* **What you should do**:
Read the records beneath this task and copy every line that contains the string "medv".

◇ ◇ ◇

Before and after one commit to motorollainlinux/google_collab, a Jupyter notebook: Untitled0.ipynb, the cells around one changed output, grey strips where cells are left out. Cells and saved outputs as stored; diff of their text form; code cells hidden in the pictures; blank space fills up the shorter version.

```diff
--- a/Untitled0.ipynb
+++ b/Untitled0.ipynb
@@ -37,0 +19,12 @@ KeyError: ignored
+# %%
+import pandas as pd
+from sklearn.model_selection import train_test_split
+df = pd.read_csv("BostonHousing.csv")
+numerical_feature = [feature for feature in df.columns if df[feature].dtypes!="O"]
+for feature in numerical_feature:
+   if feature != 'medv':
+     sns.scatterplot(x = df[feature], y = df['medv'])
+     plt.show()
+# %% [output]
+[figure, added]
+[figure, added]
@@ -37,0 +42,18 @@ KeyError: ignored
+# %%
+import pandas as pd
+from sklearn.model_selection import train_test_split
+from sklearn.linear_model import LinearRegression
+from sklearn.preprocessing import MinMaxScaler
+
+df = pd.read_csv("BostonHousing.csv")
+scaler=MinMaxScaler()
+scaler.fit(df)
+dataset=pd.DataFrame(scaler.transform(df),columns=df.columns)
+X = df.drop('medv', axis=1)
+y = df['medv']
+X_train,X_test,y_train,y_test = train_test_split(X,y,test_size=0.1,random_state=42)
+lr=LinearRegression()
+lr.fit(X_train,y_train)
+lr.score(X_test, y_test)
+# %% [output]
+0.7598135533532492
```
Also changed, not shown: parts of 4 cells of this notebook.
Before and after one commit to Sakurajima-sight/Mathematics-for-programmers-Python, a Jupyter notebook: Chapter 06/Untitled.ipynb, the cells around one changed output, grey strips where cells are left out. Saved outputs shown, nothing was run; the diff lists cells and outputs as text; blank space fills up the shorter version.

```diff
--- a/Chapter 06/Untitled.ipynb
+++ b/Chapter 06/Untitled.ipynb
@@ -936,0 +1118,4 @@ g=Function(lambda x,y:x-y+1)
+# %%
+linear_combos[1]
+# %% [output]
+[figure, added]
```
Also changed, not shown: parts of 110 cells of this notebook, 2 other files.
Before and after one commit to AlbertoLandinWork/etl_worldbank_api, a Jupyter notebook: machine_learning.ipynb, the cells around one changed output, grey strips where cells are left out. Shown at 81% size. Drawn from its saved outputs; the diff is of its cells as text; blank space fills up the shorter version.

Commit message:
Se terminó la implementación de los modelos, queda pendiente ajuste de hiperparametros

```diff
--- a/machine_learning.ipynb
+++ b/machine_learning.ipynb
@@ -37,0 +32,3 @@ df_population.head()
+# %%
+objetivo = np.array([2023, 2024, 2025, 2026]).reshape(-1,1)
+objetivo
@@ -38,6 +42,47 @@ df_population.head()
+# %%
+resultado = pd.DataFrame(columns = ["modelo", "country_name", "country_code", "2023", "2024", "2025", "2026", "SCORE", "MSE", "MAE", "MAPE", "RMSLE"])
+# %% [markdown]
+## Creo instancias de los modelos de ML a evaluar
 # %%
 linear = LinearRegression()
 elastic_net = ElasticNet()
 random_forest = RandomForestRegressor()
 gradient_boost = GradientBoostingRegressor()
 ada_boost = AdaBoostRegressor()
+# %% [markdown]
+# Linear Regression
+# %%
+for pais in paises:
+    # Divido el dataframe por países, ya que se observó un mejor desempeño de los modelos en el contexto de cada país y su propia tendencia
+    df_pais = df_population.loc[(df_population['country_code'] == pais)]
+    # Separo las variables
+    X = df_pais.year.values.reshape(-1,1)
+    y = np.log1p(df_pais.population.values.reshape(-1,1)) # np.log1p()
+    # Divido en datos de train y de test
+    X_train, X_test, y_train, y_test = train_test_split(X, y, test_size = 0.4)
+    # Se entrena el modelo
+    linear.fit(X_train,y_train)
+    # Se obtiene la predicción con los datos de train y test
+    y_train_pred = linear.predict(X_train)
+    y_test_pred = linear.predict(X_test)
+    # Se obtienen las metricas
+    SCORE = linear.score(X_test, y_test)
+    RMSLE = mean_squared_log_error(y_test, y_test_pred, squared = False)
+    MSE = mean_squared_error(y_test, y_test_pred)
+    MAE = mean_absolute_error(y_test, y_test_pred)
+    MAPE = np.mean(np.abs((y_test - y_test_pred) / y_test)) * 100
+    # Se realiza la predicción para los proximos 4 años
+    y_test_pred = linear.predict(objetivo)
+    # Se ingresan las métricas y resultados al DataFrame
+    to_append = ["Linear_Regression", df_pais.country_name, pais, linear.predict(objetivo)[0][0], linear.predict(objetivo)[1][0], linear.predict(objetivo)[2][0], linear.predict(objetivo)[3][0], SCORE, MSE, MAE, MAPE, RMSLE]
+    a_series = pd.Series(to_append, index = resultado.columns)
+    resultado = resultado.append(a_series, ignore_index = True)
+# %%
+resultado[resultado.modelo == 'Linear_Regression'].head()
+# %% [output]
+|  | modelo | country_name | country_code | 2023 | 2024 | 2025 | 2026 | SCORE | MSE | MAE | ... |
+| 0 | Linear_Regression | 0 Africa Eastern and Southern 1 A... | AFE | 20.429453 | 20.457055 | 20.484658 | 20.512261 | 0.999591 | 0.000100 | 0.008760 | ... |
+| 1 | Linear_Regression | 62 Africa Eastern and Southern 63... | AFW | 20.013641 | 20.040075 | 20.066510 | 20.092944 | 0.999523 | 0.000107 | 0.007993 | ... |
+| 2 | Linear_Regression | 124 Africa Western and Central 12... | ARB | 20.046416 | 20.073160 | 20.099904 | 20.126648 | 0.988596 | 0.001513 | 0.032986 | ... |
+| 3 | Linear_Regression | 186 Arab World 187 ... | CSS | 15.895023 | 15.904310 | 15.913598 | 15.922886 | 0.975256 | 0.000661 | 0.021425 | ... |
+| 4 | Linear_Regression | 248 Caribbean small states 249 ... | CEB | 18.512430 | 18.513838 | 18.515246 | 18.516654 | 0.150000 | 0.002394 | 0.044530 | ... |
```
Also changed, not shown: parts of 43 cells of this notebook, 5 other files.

◇ ◇ ◇

* **Answer below**:
+   if feature != 'medv':
+     sns.scatterplot(x = df[feature], y = df['medv'])
+X = df.drop('medv', axis=1)
+y = df['medv']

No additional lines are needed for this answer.